Contrary to what many believe, I’ve never felt that science and spirituality need to be mutually exclusive.Historically, there have been plenty of famous scientists who believed in the existence of a supreme being. As a Christian, I’ve always considered science as simply the study of HOW God does things. I study the Creator, scientists study creation. What amazes me is how anyone can study science and not believe in a creator. Albert Einstein is a perfect example of a man of science with a healthy appreciation for spirituality as his statement reveals: "Science without religion is lame, religion without science is blind."
Another interesting thing I discovered in my reading is the amount of people involved in the Higgs boson discovery beginning with Englert and Higgs’ original group of six physicists that proposed the theory in 1964. Over the next fifty years, billions of dollars and hundreds of people were involved in proving its existence. Regardless, the Nobel Prize can only be awarded to individuals not groups. And so it is with salvation. As I half-jokingly tell my family every time I leave for church, “Remember, God doesn’t offer a family plan. You can’t get in by proxy.”
You don’t need to be a scientist to discover the true God Particle. Even Dorothy in the Wizard of Oz eventually learned that: “the next time I go looking for my heart’s desire, I won't look any further than my own backyard.” God yearns to be your heart’s desire. He is waiting in the backyard of your heart, but it is your choice whether or not to begin your own journey of discovery. That road isn’t always easy; it is fraught with just as many dangers and mishaps as Dorothy’s yellow brick road, but you won't be traveling it alone. I can tell you from personal experience it’swell worth the effort and is far more valuable than anything you can hope to gain in this world.
I choose to savor the mystery of God. The following poem may give you some insight as to why.
Do you need Me ?
I am there.
You cannot see Me, yet I am the light you see by.
You cannot hear Me, yet I speak through your voice.
You cannot feel Me, yet I am the power at work in your hands.
I am at work, though you do not understand My ways.
I am at work, though you do not understand My works.
I am not strange visions. I am not mysteries.
Only in absolute stillness, beyond self, can you know Me
as I AM, and then but as a feeling and a faith.
Yet I am here. Yet I hear. Yet I answer.
When you need ME, I am there.
Even if you deny Me, I am there.
Even when you feel most alone, I am there.
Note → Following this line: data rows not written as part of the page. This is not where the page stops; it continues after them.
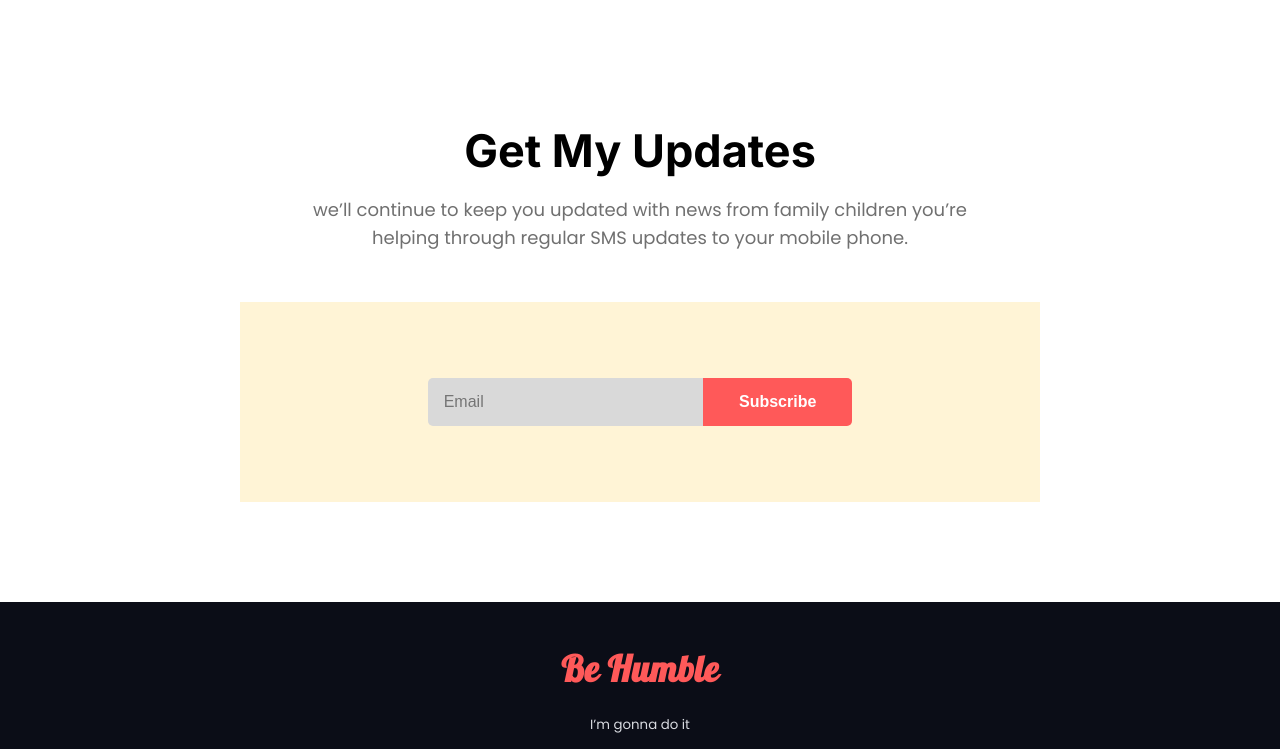
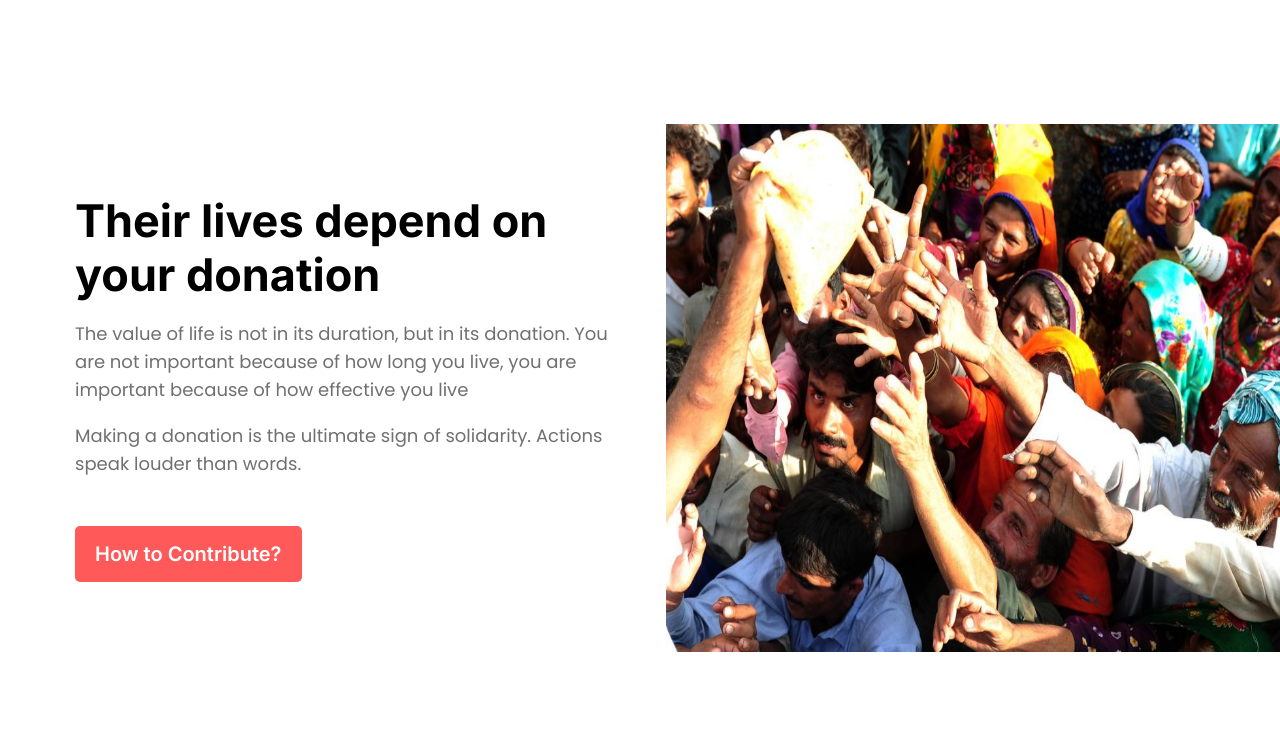
Before and after one commit to lingkonbd/donate-toady, a plain HTML site: page index.html in a window 1280 px wide. Shown: the part 2000-2749 px from the top of the page. Drawn offline with Linux system fonts and the light colour scheme.

Commit message:
Project Done

```diff
--- a/css/style.css
+++ b/css/style.css
@@ -26,6 +26,7 @@ h1, h2, h3, h4, h5, h6{
     text-decoration: none;
     border: 0px solid;
 }
+
 
 .text-center{
     text-align: center;
@@ -136,14 +137,12 @@ h1, h2, h3, h4, h5, h6{
 .our-donate-plan-area {
     margin-bottom: 130px;
 }
-
 .donate-plan-featured {
     display: flex;
     justify-content: space-between;
     flex-wrap: wrap;
     margin-top: 50px;
 }
-
 .single-plan-featured {
     background: rgba(79, 157, 166, 0.1);
     border-radius: 5px;
@@ -167,17 +166,29 @@ h1, h2, h3, h4, h5, h6{
     font-family: 'Poppins', sans-serif;
     font-weight: 600;
 }
-
 .single-plan-featured p {
     font-size: 16px;
     line-height: 24px;
     color: #707070;
 }
 
+.our-donation-depended-area {
+    background-image: url(../images/donation0.jpg);
+    background-repeat: no-repeat;
+    background-position: right center;
+    padding: 70px 0;
+    background-size: 48% 100%;
+}
+.donate-title.our-donation-depended-text{
+    max-width: 50%;
+    margin: 0 0;
+}
+.donate-title.our-donation-depended-text .btn-primary{margin-top: 30px;}
+
+
 .our-subscribtion-area{
-    margin-bottom: 100px;
+    margin: 100px 0;
 }
-
 .subscribtion-form {
     display: flex;
     justify-content: center;
@@ -187,7 +198,6 @@ h1, h2, h3, h4, h5, h6{
     height: 200px;
     margin: 50px auto 0;
 }
-
 .subscribtion-form input[type="email"] {
     border: 1px solid transparent;
     height: 48px;
--- a/index.html
+++ b/index.html
@@ -76,6 +76,18 @@
         </div>
     </section>
 
+
+    <section class="our-donation-depended-area">
+        <div class="container">
+            <div class="donate-title our-donation-depended-text">
+                <h2>Their lives depend on your donation</h2>
+                <p>The value of life is not in its duration, but in its donation. You are not important because of how long you live, you are important because of how effective you live</p>
+                <p>Making a donation is the ultimate sign of solidarity. Actions speak louder than words.</p>
+                <a href="#" class="btn-primary">How to Contribute?</a>
+            </div>
+        </div>
+    </section>
+
     <section class="our-subscribtion-area">
         <div class="container">
             <div class="donate-title text-center">
```
Also changed, not shown: images/donation0.jpg (added).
Even in your fears, I am there.
Even in your pain, I am there.
I am there when you pray and when you do not pray.
I am in you, and you are in Me.
Only in your mind can you feel separate from Me, for
only in your mind are the mists of "yours" and "mine".
Yet only with your mind can you know Me and experience Me.
Empty your heart of empty fears.
When you get yourself out of the way, I am there.
You can of yourself do nothing, but I can do all.
And I AM in all.
Though you may not see the good, good is there, for
I am there. I am there because I have to be, because I AM.
Only in Me does the world have meaning; only out of Me does the world take form; only because of ME does the world go forward.
I am the law on which the movement of the stars and the growth of living cells are founded.
I am the love that is the law's fulfilling. I am assurance.
I am peace. I am oneness. I am the law that you can live by.
I am the love that you can cling to. I am your assurance.
I am your peace. I am ONE with you. I am.
Though you fail to find ME, I do not fail you.
Though your faith in Me is unsure, My faith in you never
wavers, because I know you, because I love you.
Beloved, I AM there.
James Dillet Freeman